Coaching is often described as being all about making decisions. Deciding what is going on when observing a paddler’s performance. Deciding what interventions we as coaches might offer. Deciding how best we might present those potential interventions.
Through our coach training we are taught to recognise that decisions are sometimes made very quickly (naturalistic decision-making or fast time thinking) while on other occasions we are able to pause and consider our options (classic decision-making or slow time thinking). Our ability to make those decisions is then linked both to our understanding of the performance and our experience of how it might be improved.
The range and variety of factors that go into decision-making can make the whole process seem bewildering to those just starting out on their coaching pathway. One way of helping make sense of this is putting all of this through a decision-making funnel.

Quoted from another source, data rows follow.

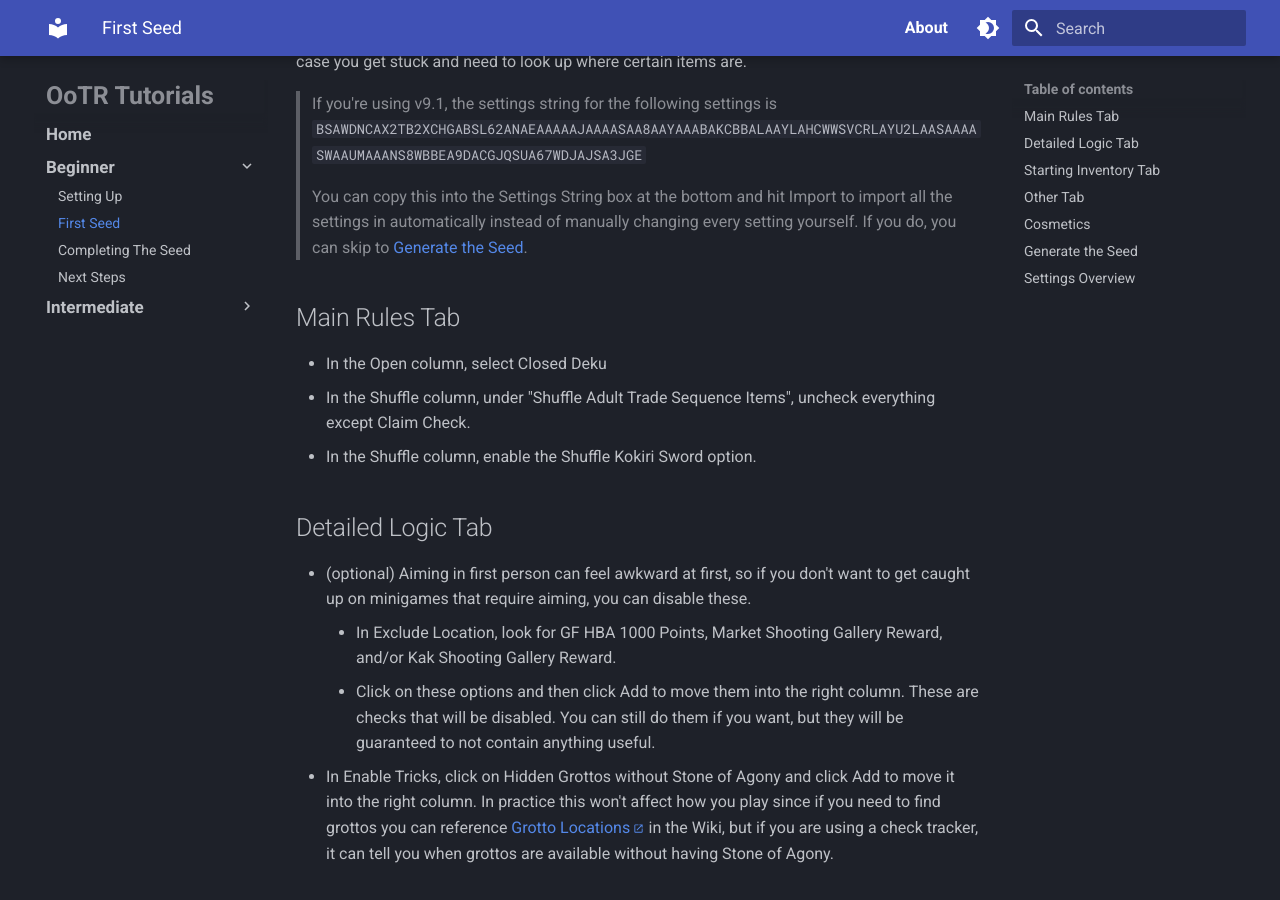
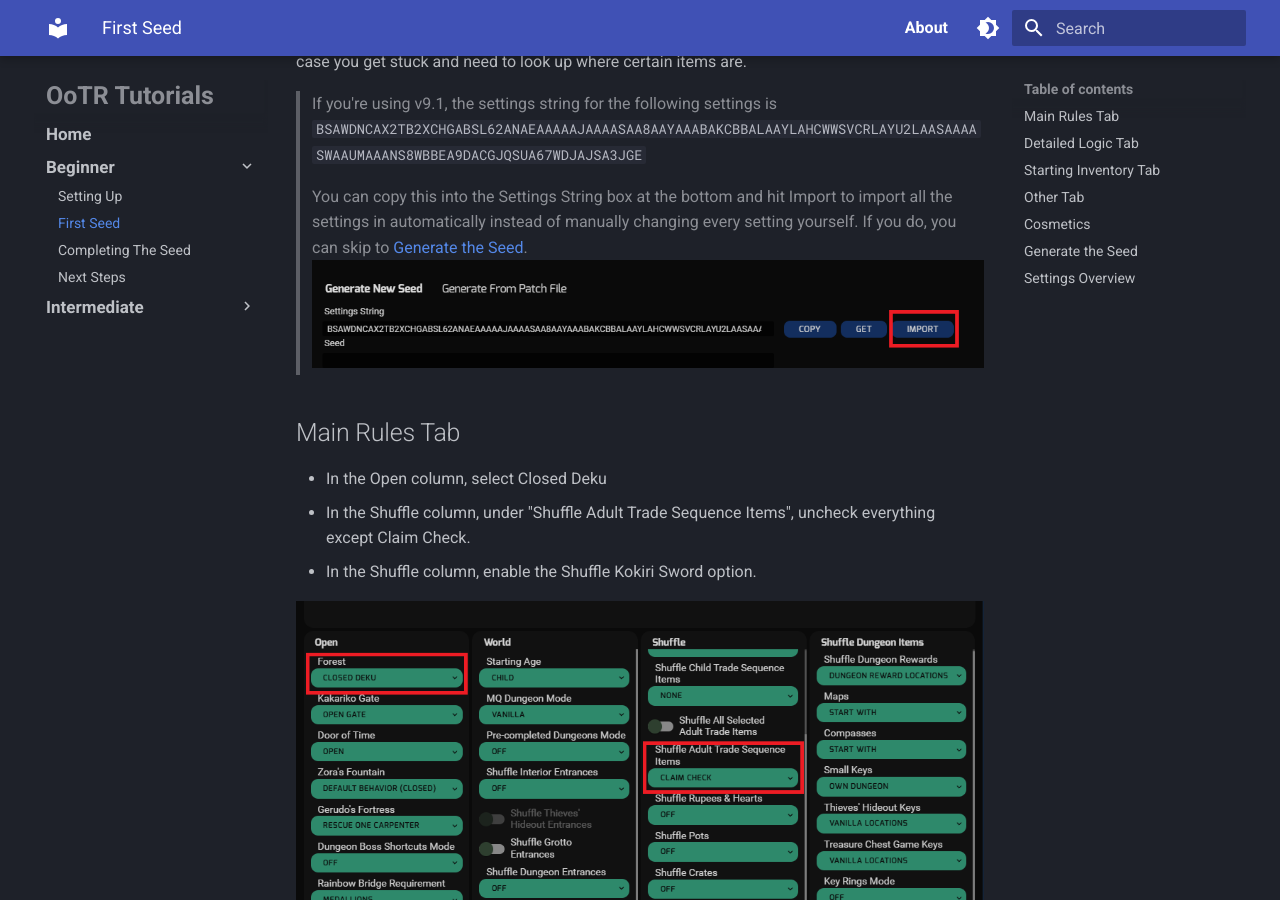
Before and after one commit to flee135/OoTR-Tutorials, an MkDocs documentation site: the page built from docs/beginner/first-seed.md, in a window 1280 px wide and 900 px high, scrolled down 468 px. Built offline with MkDocs 1.6.1 and Material for MkDocs 9.7.7, drawn with Linux system fonts in a browser that asks for light colours.

Commit message:
first seed screenshots

```diff
--- a/docs/beginner/first-seed.md
+++ b/docs/beginner/first-seed.md
@@ -11,11 +11,14 @@ I recommend starting with a variation of the Easy Mode preset. On the ROM option
 > If you're using v9.1, the settings string for the following settings is `BSAWDNCAX2TB2XCHGABSL62ANAEAAAAAJAAAASAA8AAYAAABAKCBBALAAYLAHCWWSVCRLAYU2LAASAAAASWAAUMAAANS8WBBEA9DACGJQSUA67WDJAJSA3JGE`
 >
 >You can copy this into the Settings String box at the bottom and hit Import to import all the settings in automatically instead of manually changing every setting yourself. If you do, you can skip to [Generate the Seed](#generate-the-seed).
+> ![Settings String](../images/beginner/settings_string.png)
 
 ## Main Rules Tab
 - In the Open column, select Closed Deku
 - In the Shuffle column, under "Shuffle Adult Trade Sequence Items", uncheck everything except Claim Check.
 - In the Shuffle column, enable the Shuffle Kokiri Sword option.
+
+![Main Rules](../images/beginner/main_rules.png)
 
 ## Detailed Logic Tab
 - (optional) Aiming in first person can feel awkward at first, so if you don't want to get caught up on minigames that require aiming, you can disable these.
```
Also changed, not shown: other parts of docs/beginner/first-seed.md (+6 -0 lines), docs/images/beginner/detailed_logic.png (added), docs/images/beginner/main_rules.png (added), docs/images/beginner/other.png (added), docs/images/beginner/settings_string.png (added), docs/images/beginner/starting_items.png (added).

The mouth of the funnel is very broad. This is where we take a broad, overall view often referred to as an holistic approach. We watch a performance and compare it to our understanding of what we expect to see – our ‘technical template’ for that particular stroke or skill. Very often something will jump out at us, perhaps the head looking the wrong way or the blade going into the water in the wrong place or at the wrong angle. We are able to make a quick decision about what to work on with that paddler and how best to present that to them.
Sometimes however that holistic approach is not enough. We can see that something is not quite right but can’t immediately identify what it is. We need to narrow down the options and go further down the funnel. It is here that our understanding of the fundamentals of paddling come into play – does the paddler have an active posture, are they connected effectively with their craft, do we see an efficient power transfer and what do they, and we, feel? With experience we learn to go through this checklist pretty quickly and we may be able to make a deduction, an informed guess, as to what the problem is. But if not this is when going to the narrowest part of the funnel can help, when we take a more systematic approach using our three ‘B’s – Body, Boat/Board, Blade – framework.
If what to work on wasn’t clear at the outset or didn’t emerge as we went through our options it should, by the time we’ve completed all of our analysis, just drop from the bottom of our decision-making funnel.